(Edit tracking data)
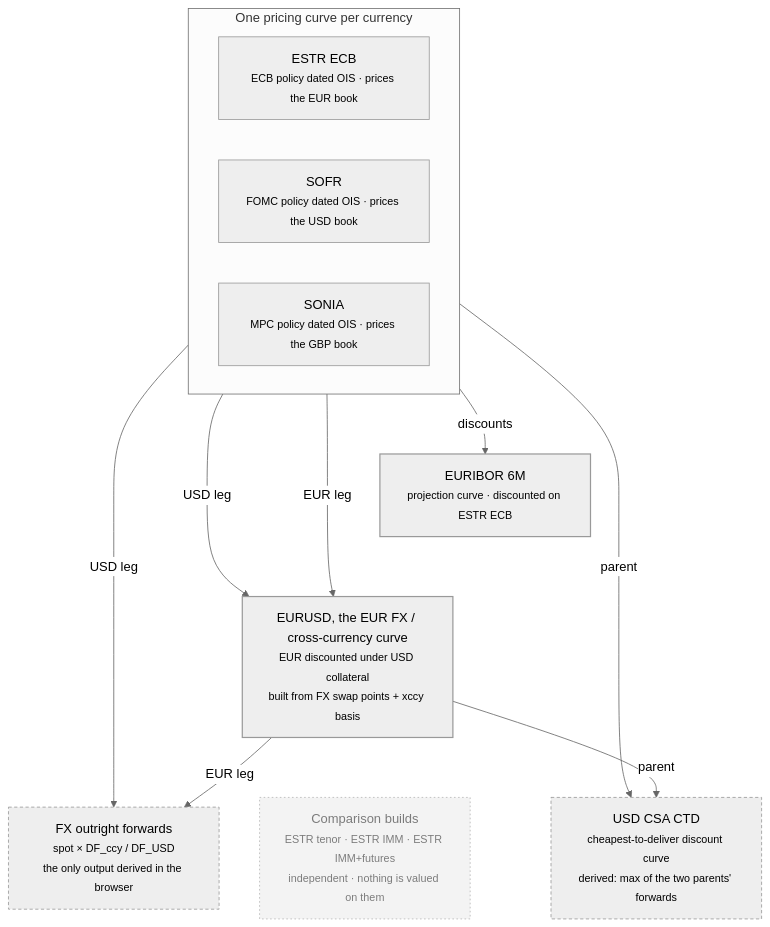
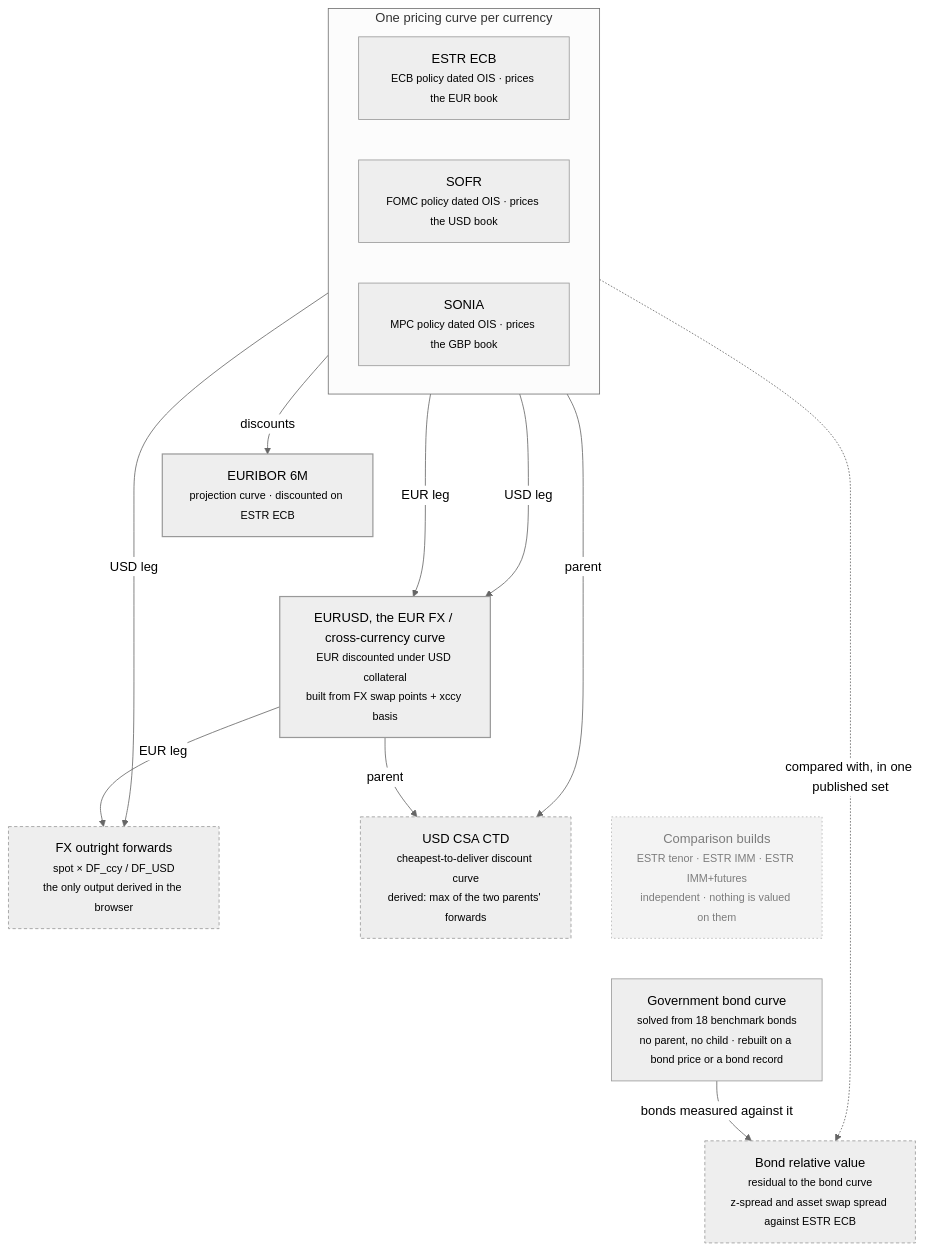
The diagram in src/components/dashboards/curve_model/diagrams/curve-graph.mmd (jrwglover/portfolio), drawn with Mermaid (neutral theme) before and after one commit. The commit also changed 25 other files, not shown here.

Commit message:
Government bond desk on the live stage: recorded bond prices and static records, relative value and the bond book per set; bond maths in the notes; bond lane in the architecture and curve graph; session re-exported with seventeen sets

```diff
--- a/src/components/dashboards/curve_model/diagrams/curve-graph.mmd
+++ b/src/components/dashboards/curve_model/diagrams/curve-graph.mmd
@@ -1,40 +1,49 @@
 %% Which curve needs which, and what is derived from them.
 %% The FX curve is named EURUSD in the engine and labelled "under USD
 %% collateral" on the chart; both names are given here.
 %% One curve per currency prices the book: ESTR ECB, SOFR and SONIA. The three
 %% comparison builds (ESTR tenor, ESTR IMM, ESTR IMM+futures) carry no
 %% dependencies and nothing is valued on them, so they share one node.
+%% The government bond curve has no parent and no child. Relative value reads
+%% it beside ESTR ECB, which is a comparison and not a dependency, so that
+%% link is dotted.
 flowchart TB
   subgraph PRC [One pricing curve per currency]
     direction LR
     ECB["ESTR ECB<br/><small>ECB policy dated OIS · prices the EUR book</small>"]
     SOFR["SOFR<br/><small>FOMC policy dated OIS · prices the USD book</small>"]
     SONIA["SONIA<br/><small>MPC policy dated OIS · prices the GBP book</small>"]
   end
 
   E6["EURIBOR 6M<br/><small>projection curve · discounted on ESTR ECB</small>"]
   XC["EURUSD, the EUR FX / cross-currency curve<br/><small>EUR discounted under USD collateral</small><br/><small>built from FX swap points + xccy basis</small>"]
 
   ECB -- "discounts" --> E6
   ECB -- "EUR leg" --> XC
   SOFR -- "USD leg" --> XC
 
   E6 ~~~ XC
 
   FWD["FX outright forwards<br/><small>spot × DF_ccy / DF_USD</small><br/><small>the only output derived in the browser</small>"]
   XC -- "EUR leg" --> FWD
   SOFR -- "USD leg" --> FWD
 
   CTD["USD CSA CTD<br/><small>cheapest-to-deliver discount curve</small><br/><small>derived: max of the two parents' forwards</small>"]
   SOFR -- "parent" --> CTD
   XC -- "parent" --> CTD
 
   CMP["Comparison builds<br/><small>ESTR tenor · ESTR IMM · ESTR IMM+futures</small><br/><small>independent · nothing is valued on them</small>"]
   XC ~~~ CMP
 
+  GOV["Government bond curve<br/><small>solved from 18 benchmark bonds</small><br/><small>no parent, no child · rebuilt on a bond price or a bond record</small>"]
+  CMP ~~~ GOV
+  RV["Bond relative value<br/><small>residual to the bond curve</small><br/><small>z-spread and asset swap spread against ESTR ECB</small>"]
+  GOV -- "bonds measured against it" --> RV
+  ECB -. "compared with, in one published set" .-> RV
+
   classDef dep stroke-width:1.5px
   classDef derived stroke-dasharray:4 3
   classDef cmp stroke-dasharray:2 3,opacity:0.7
   class E6,XC dep
-  class FWD,CTD derived
+  class FWD,CTD,RV derived
   class CMP cmp
```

» About this task: Scan the records above. Return every line with "SOFR" in it.

» Answer box:
 %% One curve per currency prices the book: ESTR ECB, SOFR and SONIA. The three
     SOFR["SOFR<br/><small>FOMC policy dated OIS · prices the USD book</small>"]
   SOFR -- "USD leg" --> XC
   SOFR -- "USD leg" --> FWD
   SOFR -- "parent" --> CTD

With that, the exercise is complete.